PROVIDED DATA Start Marker

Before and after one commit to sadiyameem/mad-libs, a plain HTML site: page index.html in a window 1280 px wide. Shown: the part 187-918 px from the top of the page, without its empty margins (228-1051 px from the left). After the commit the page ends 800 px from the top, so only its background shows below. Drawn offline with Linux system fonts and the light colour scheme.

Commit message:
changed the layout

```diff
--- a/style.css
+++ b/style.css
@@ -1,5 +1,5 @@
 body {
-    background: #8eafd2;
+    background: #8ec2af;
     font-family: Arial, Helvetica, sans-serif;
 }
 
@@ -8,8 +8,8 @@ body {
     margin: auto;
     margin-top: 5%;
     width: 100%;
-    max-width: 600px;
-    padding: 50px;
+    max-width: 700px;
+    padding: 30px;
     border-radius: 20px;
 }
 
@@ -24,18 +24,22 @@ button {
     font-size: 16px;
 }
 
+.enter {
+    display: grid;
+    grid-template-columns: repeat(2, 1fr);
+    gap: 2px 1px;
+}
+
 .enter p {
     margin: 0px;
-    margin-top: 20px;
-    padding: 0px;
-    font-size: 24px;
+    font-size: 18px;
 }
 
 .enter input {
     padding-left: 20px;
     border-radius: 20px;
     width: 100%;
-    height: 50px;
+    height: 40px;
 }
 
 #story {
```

PROVIDED DATA End Marker

Scan the records above for the word "left" and return every line where it occurs.

*THE COMPLETED TASK*
Before and after one commit to sadiyameem/mad-libs, a plain HTML site: page index.html in a window 1280 px wide. Shown: the part 187-918 px from the top of the page, without its empty margins (228-1051 px from the left). After the commit the page ends 800 px from the top, so only its background shows below. Drawn offline with Linux system fonts and the light colour scheme.
     padding-left: 20px;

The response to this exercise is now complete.